▶ [EXERCISE GOAL]: Lines below containing the word "bottom" should be copied out.

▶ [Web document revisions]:
____

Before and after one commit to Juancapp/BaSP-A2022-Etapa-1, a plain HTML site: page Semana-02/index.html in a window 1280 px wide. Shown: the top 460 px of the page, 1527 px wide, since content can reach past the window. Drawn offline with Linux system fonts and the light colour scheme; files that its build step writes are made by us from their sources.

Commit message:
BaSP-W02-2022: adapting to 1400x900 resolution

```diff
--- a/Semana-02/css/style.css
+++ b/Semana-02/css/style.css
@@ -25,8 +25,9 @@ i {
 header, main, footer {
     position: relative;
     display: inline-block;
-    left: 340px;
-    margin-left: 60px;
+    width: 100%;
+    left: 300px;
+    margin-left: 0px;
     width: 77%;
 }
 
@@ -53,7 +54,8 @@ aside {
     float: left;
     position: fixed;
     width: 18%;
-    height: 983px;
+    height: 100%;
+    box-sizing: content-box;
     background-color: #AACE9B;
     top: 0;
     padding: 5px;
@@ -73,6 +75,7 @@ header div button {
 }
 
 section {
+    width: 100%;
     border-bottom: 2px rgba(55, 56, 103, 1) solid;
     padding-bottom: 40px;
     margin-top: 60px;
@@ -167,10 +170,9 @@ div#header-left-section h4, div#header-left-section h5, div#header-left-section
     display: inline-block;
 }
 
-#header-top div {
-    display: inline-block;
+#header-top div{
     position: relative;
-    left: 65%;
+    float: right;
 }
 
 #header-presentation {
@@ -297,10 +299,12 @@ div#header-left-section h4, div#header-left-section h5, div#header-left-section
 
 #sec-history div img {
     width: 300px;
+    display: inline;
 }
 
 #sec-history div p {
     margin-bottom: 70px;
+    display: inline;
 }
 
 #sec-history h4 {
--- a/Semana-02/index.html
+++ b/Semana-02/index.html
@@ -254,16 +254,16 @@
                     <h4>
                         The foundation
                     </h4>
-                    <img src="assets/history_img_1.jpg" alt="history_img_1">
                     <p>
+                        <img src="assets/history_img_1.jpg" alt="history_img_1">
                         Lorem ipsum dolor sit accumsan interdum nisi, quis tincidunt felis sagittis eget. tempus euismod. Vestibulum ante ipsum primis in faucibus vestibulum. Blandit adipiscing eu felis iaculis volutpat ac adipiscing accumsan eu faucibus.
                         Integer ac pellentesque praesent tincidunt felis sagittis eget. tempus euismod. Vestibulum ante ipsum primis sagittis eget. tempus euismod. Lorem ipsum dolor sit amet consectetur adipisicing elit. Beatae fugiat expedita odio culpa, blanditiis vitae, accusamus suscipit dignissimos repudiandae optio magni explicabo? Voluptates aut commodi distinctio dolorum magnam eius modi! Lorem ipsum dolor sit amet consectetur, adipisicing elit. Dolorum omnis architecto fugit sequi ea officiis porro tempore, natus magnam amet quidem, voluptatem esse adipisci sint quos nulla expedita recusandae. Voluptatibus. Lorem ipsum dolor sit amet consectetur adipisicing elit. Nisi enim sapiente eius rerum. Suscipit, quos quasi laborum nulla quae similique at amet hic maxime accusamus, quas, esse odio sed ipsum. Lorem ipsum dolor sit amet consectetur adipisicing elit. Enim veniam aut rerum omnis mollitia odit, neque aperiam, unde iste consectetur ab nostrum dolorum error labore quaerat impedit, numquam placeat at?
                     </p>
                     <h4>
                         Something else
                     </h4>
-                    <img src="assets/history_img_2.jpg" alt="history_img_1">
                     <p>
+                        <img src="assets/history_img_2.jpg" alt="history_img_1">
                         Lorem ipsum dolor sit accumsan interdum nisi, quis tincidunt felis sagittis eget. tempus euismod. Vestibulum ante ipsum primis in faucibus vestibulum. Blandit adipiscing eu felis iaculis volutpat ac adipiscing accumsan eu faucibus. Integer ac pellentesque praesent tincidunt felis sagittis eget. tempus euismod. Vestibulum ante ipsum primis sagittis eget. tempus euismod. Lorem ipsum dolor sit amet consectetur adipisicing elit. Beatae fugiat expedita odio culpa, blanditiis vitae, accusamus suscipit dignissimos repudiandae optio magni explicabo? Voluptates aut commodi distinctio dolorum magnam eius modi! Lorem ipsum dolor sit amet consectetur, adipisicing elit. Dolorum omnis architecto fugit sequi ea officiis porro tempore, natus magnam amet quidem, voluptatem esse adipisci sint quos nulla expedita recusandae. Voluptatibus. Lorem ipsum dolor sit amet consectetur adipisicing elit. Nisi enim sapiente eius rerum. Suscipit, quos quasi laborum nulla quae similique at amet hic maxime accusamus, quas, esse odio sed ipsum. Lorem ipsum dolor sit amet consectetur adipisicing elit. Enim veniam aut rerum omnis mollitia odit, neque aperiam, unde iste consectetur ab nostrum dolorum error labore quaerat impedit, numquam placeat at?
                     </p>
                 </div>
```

____

▶ [RESPONSE]:
     border-bottom: 2px rgba(55, 56, 103, 1) solid;
     padding-bottom: 40px;
     margin-bottom: 70px;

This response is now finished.